(SOURCE INFORMATION begins)
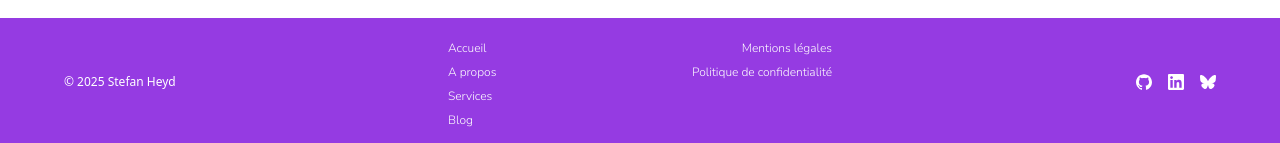
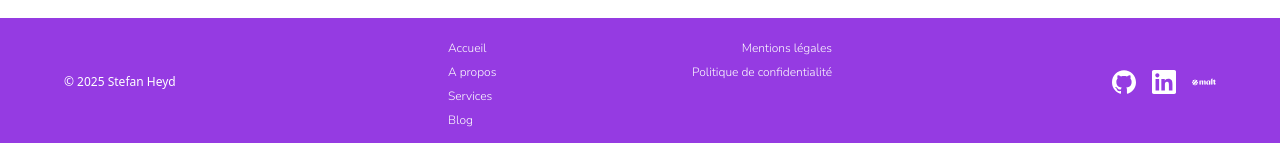
Before and after one commit to StefanHyde/PortfolioV2, a Next.js app: page / in a window 1280 px wide. Shown: the part 3726-3869 px from the top of the page. Built offline with nearby package versions, Linux system fonts and the light colour scheme; no server answers.

Commit message:
Delete Blusky link, add link for Malt

```diff
--- a/lib/data.ts
+++ b/lib/data.ts
@@ -1,5 +1,5 @@
 import { createElement } from 'react';
-import { SiBluesky, SiGithub, SiLinkedin } from 'react-icons/si';
+import { SiGithub, SiLinkedin, SiMalt } from 'react-icons/si';
 
 import cuultImg from '../public/images/25h.png';
 import dhdaImg from '../public/images/dhda.png';
@@ -32,7 +32,7 @@ export const links = [
 export const socials = [
   {
     name: 'GitHub',
-    url: 'https://github.com/DrHyde01',
+    url: 'https://github.com/StefanHyde',
     icon: createElement(SiGithub),
   },
   {
@@ -41,9 +41,9 @@ export const socials = [
     icon: createElement(SiLinkedin),
   },
   {
-    name: 'BlueSky',
-    url: 'https://bsky.app/profile/hydev.bsky.social',
-    icon: createElement(SiBluesky),
+    name: 'Malt',
+    url: 'https://www.malt.fr/profile/stephaneheyd',
+    icon: createElement(SiMalt),
   },
 ] as const;
 
--- a/src/components/footer.tsx
+++ b/src/components/footer.tsx
@@ -50,7 +50,7 @@ export default function Footer() {
             rel="noopener noreferrer"
             aria-label={social.name}
           >
-            <social.icon.type className="hover:text-primary-200 h-6 w-6 duration-300 ease-in-out md:h-4 md:w-4" />
+            <social.icon.type className="hover:text-primary-200 h-6 w-6 duration-300 ease-in-out" />
           </a>
         ))}
       </div>
```
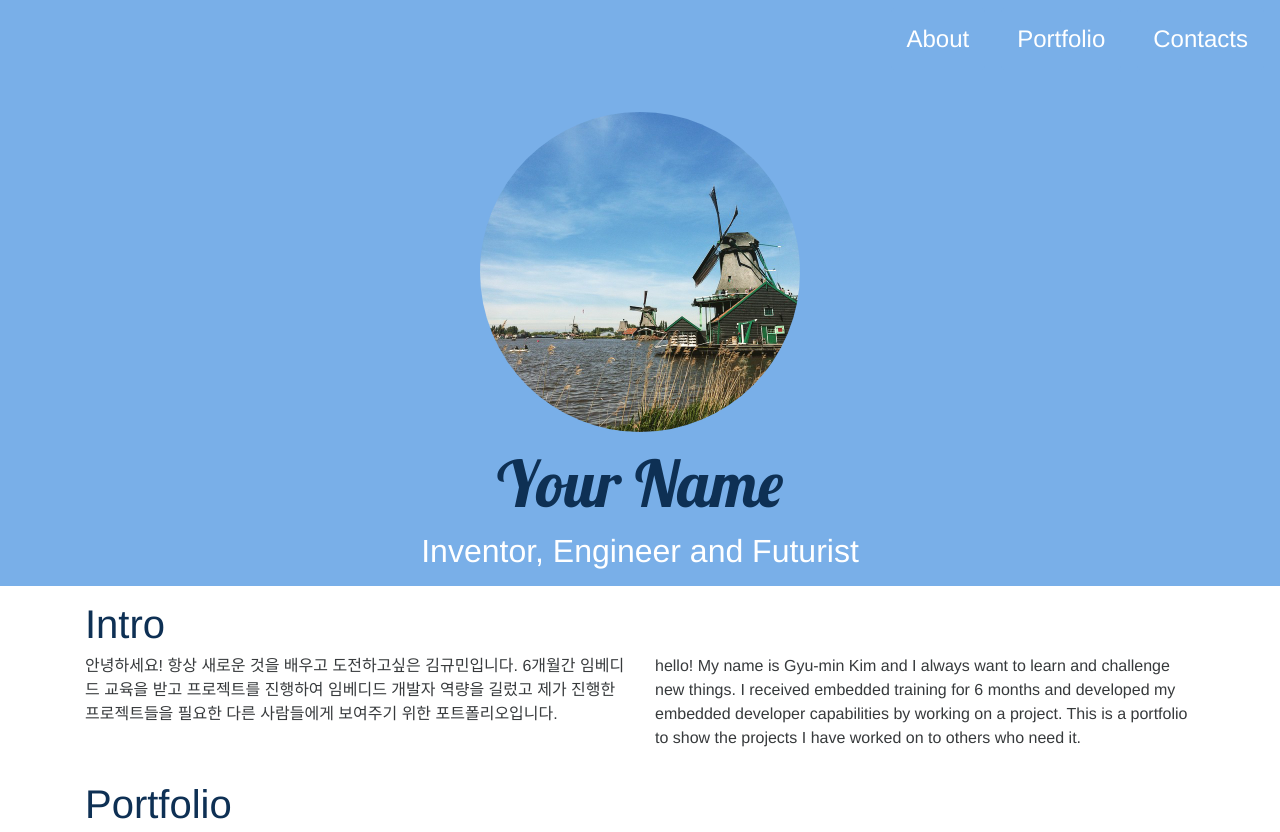
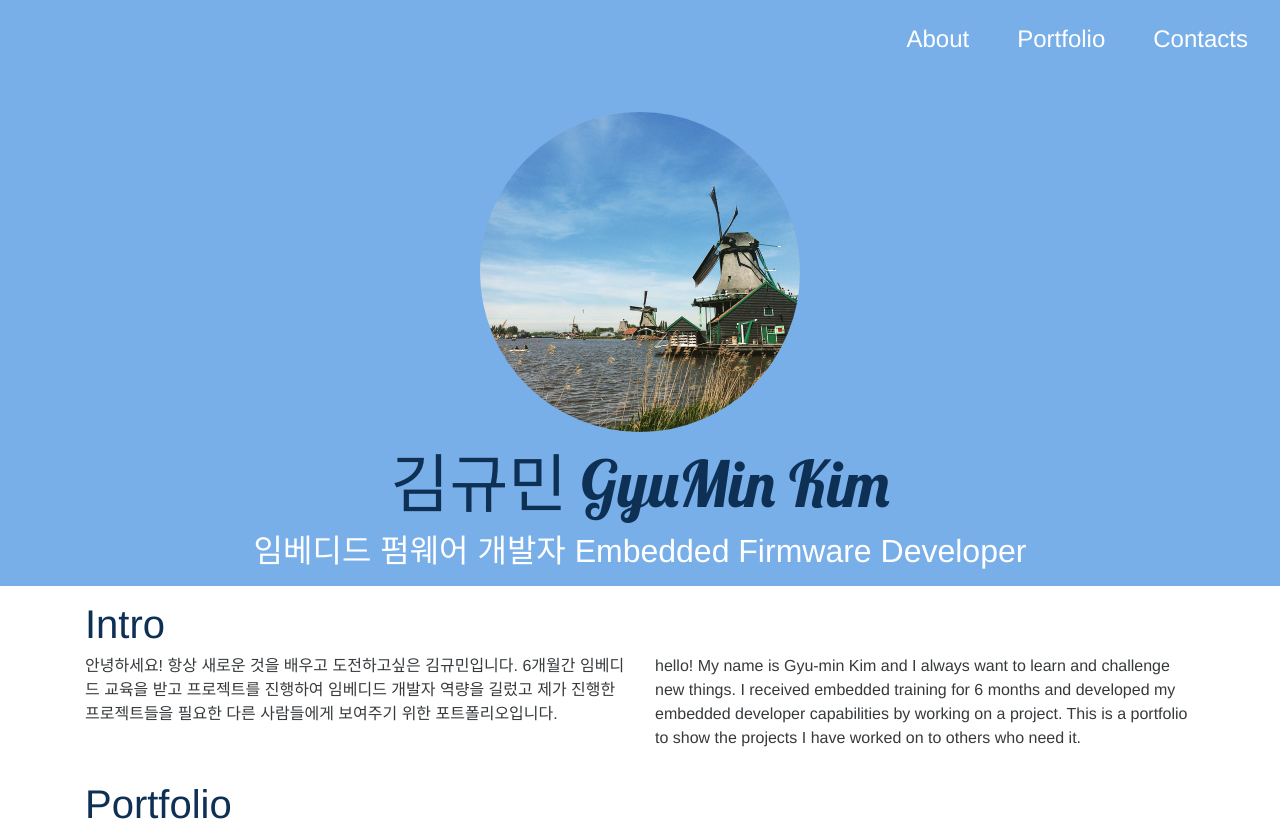
Before and after one commit to rbals5847/rbals5847.github.io, a Jekyll site: the page built from index.html, in a window 1280 px wide and 1400 px high. Shown: the top 832 px of the window. Built offline with Jekyll 4.4.1, drawn with Linux system fonts in a browser that asks for light colours; nearby versions of some CDN libraries; some of the changed text lies outside the part shown; grey boxes are pictures that could not be loaded.

Commit message:
Update _config.yml

```diff
--- a/_config.yml
+++ b/_config.yml
@@ -1,9 +1,9 @@
 # Site settings
 # in the templates available like {{ site.myvariable }}.
 title: Clean portfolio theme for Jekyll powered by Bootstrap 4.
-email: your-email@domain.com
-brand: Your Name
-headline: Inventor, Engineer and Futurist
+email: rbals58471@naver.com
+brand: 김규민 GyuMin Kim
+headline: 임베디드 펌웨어 개발자 Embedded Firmware Developer
 description: > # this means to ignore newlines until "baseurl:"
   New Site
 baseurl: "" # the subpath of your site, e.g. /blog
@@ -17,8 +17,8 @@ markdown: kramdown
 snapwidget: 247552
 
 # Contacts
-email: your.name@gmail.com
-phone: +1-800-555-2016
+email: rbals58471@naver.com
+phone: 010-7168-5847
 
 # Tracking
 googleAnalitycsID: UA-83933844-1
```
(SOURCE INFORMATION ends)
TASK BRIEF: If a line of the data holds the string "SiMalt", count it. Then state the total and nothing more.

ANSWER AREA: 2